Middle East

Erdogan hopes for positive steps on F-35 jet program in Biden term

ANKARA (Reuters) – President Tayyip Erdogan said on Friday he hoped positive steps will be taken on Turkey’s role in the F-35 jet programme once US President-elect Joe Biden takes office, describing Ankara’s exclusion for purchasing Russian defences as a “serious wrong”.

Last month, Washington imposed long-anticipated sanctions on Turkey’s defense industry over its acquisition of S-400 missile defence systems from Moscow, in a move Turkey called a “grave mistake”.

The United States has also removed fellow NATO member Turkey from the F-35 program over the move.

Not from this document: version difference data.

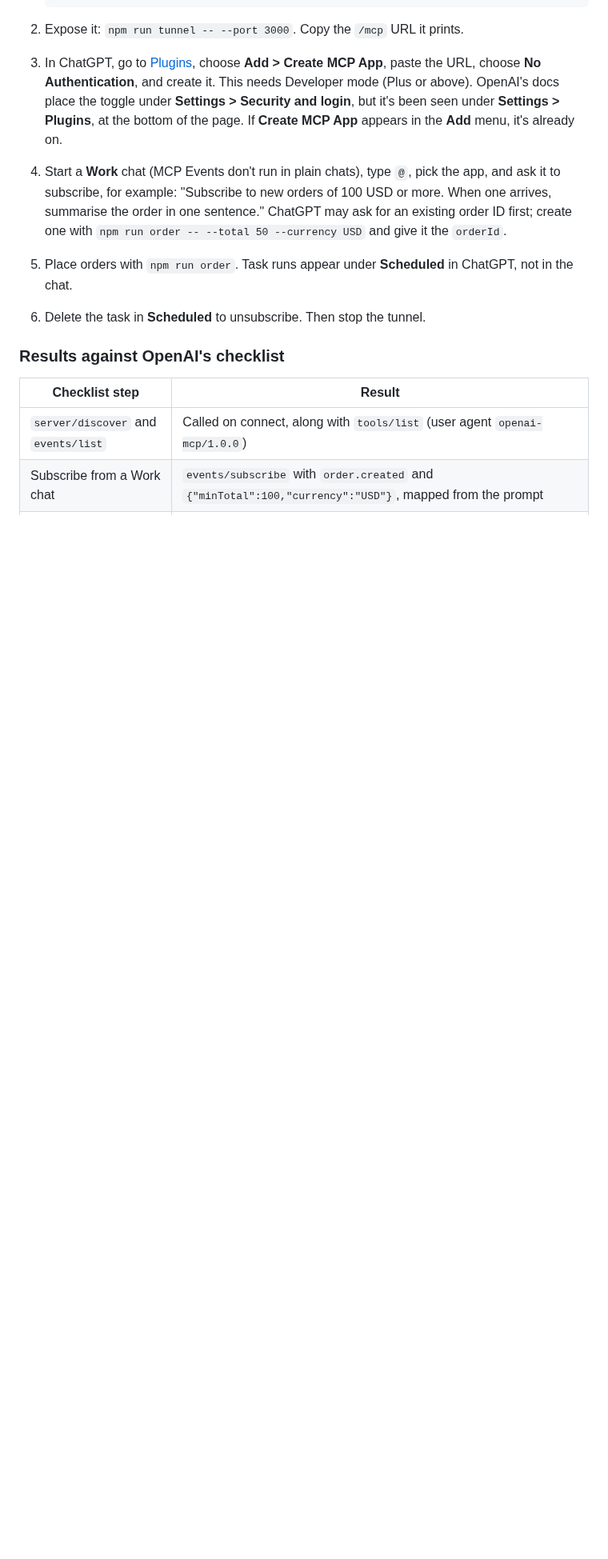
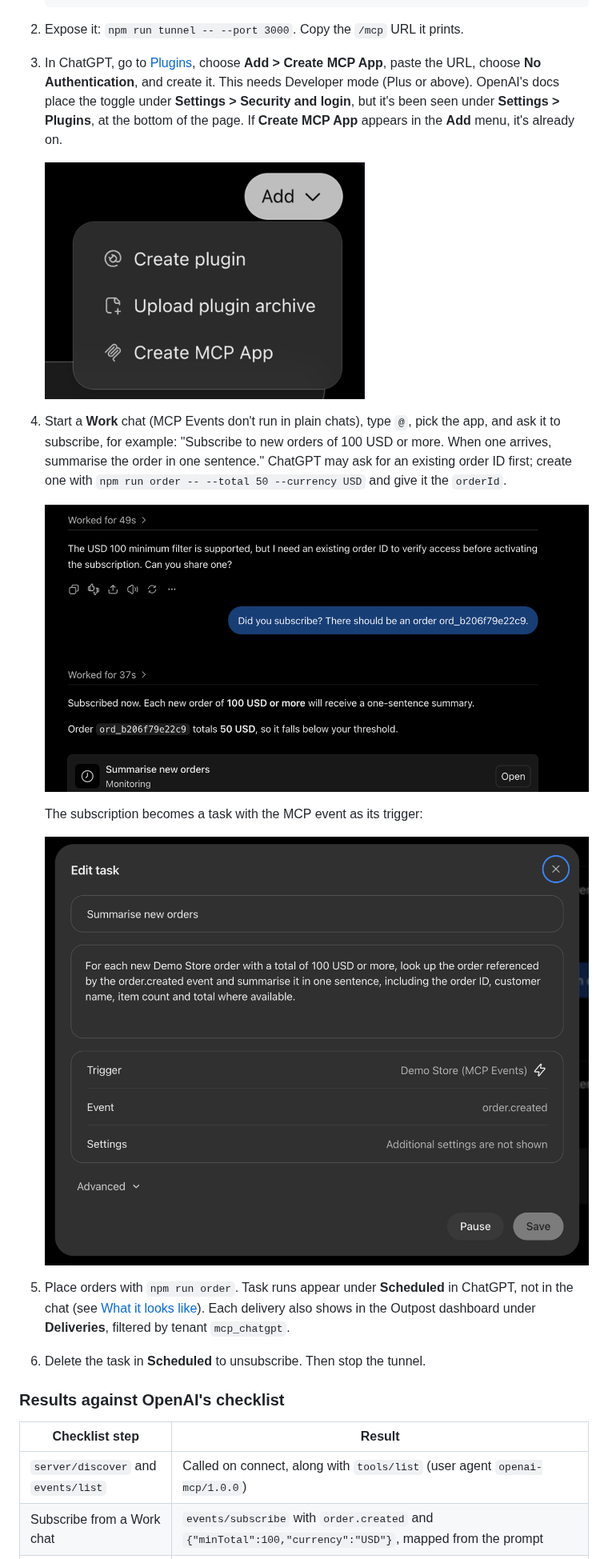
Before and after one commit to hookdeck/mcp-events-outpost-demo, a Markdown page: README.md, the part around one of its changes. Shown at 80% size. Rendered like a GitHub page; pictures changed too: docs/images/chatgpt-create-mcp-app.png (added), docs/images/chatgpt-subscribe-chat.png (added), docs/images/chatgpt-task-trigger.png (added); blank space fills up the shorter version.

```diff
--- a/README.md
+++ b/README.md
@@ -360,8 +370,18 @@ ChatGPT can subscribe to this server's `order.created` event, receive deliveries
 
 2. Expose it: `npm run tunnel -- --port 3000`. Copy the `/mcp` URL it prints.
 3. In ChatGPT, go to [Plugins](https://chatgpt.com/plugins), choose **Add > Create MCP App**, paste the URL, choose **No Authentication**, and create it. This needs Developer mode (Plus or above). OpenAI's docs place the toggle under **Settings > Security and login**, but it's been seen under **Settings > Plugins**, at the bottom of the page. If **Create MCP App** appears in the **Add** menu, it's already on.
+
+   <img src="docs/images/chatgpt-create-mcp-app.png" alt="ChatGPT Plugins page with the Add menu open, showing Create plugin, Upload plugin archive, and Create MCP App" width="400">
+
 4. Start a **Work** chat (MCP Events don't run in plain chats), type `@`, pick the app, and ask it to subscribe, for example: "Subscribe to new orders of 100 USD or more. When one arrives, summarise the order in one sentence." ChatGPT may ask for an existing order ID first; create one with `npm run order -- --total 50 --currency USD` and give it the `orderId`.
-5. Place orders with `npm run order`. Task runs appear under **Scheduled** in ChatGPT, not in the chat.
+
+   ![A ChatGPT Work chat: ChatGPT asks for an existing order ID to verify access, then confirms the subscription and shows a Summarise new orders task that is Monitoring](docs/images/chatgpt-subscribe-chat.png)
+
+   The subscription becomes a task with the MCP event as its trigger:
+
+   ![ChatGPT's Edit task dialog: the task instructions, Trigger set to Demo Store (MCP Events), and Event set to order.created](docs/images/chatgpt-task-trigger.png)
+
+5. Place orders with `npm run order`. Task runs appear under **Scheduled** in ChatGPT, not in the chat (see [What it looks like](#what-it-looks-like)). Each delivery also shows in the Outpost dashboard under **Deliveries**, filtered by tenant `mcp_chatgpt`.
 6. Delete the task in **Scheduled** to unsubscribe. Then stop the tunnel.
 
 ### Results against OpenAI's checklist
```
Also changed, not shown: other parts of README.md (+10 -0 lines), docs/images/chatgpt-scheduled-run.png (added), docs/images/outpost-delivery-to-chatgpt.png (added).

Washington says the S-400s pose a threat to its F-35 fighter jets and to NATO’s broader defense systems. Turkey rejects this, saying S-400s will not be integrated into NATO and purchasing them was a necessity as it was unable to procure air defense systems from any NATO ally on satisfactory terms.

“No country can determine the steps we will take toward the defence industry, that fully depends on the decisions we make,” Erdogan told reporters in Istanbul, adding Ankara was in talks to procure a second shipment of S-400s from Russia and would hold talks on the issue later this month.

“We don’t know what the Biden administration will say at this stage (on the S-400s),” he added. “Despite having paid a serious fee on the F-35s, the F-35s still have not been given to us. This is a serious wrong the United States did against us as a NATO ally,” he said.

“My hope is that, after we hold talks with Biden as he takes office, we will take much more positive steps and put these back on track.”

Biden will be inaugurated on Jan. 20, replacing incumbent Donald Trump, with whom Erdogan had a close relationship. Ankara has said it hopes for better with Washington then.

Reporting by Tuvan Gumrukcu; Editing by Daren Butler and Chizu Nomiyama

FILE PHOTO: A F-35B Lightning II aircraft is launched aboard the amphibious assault ship USS Essex, September 27, 2018. Mass Communication Specialist 3rd Class Matthew Freeman/US Navy/Handout via REUTERS/File Photo

Related Articles

Back to top button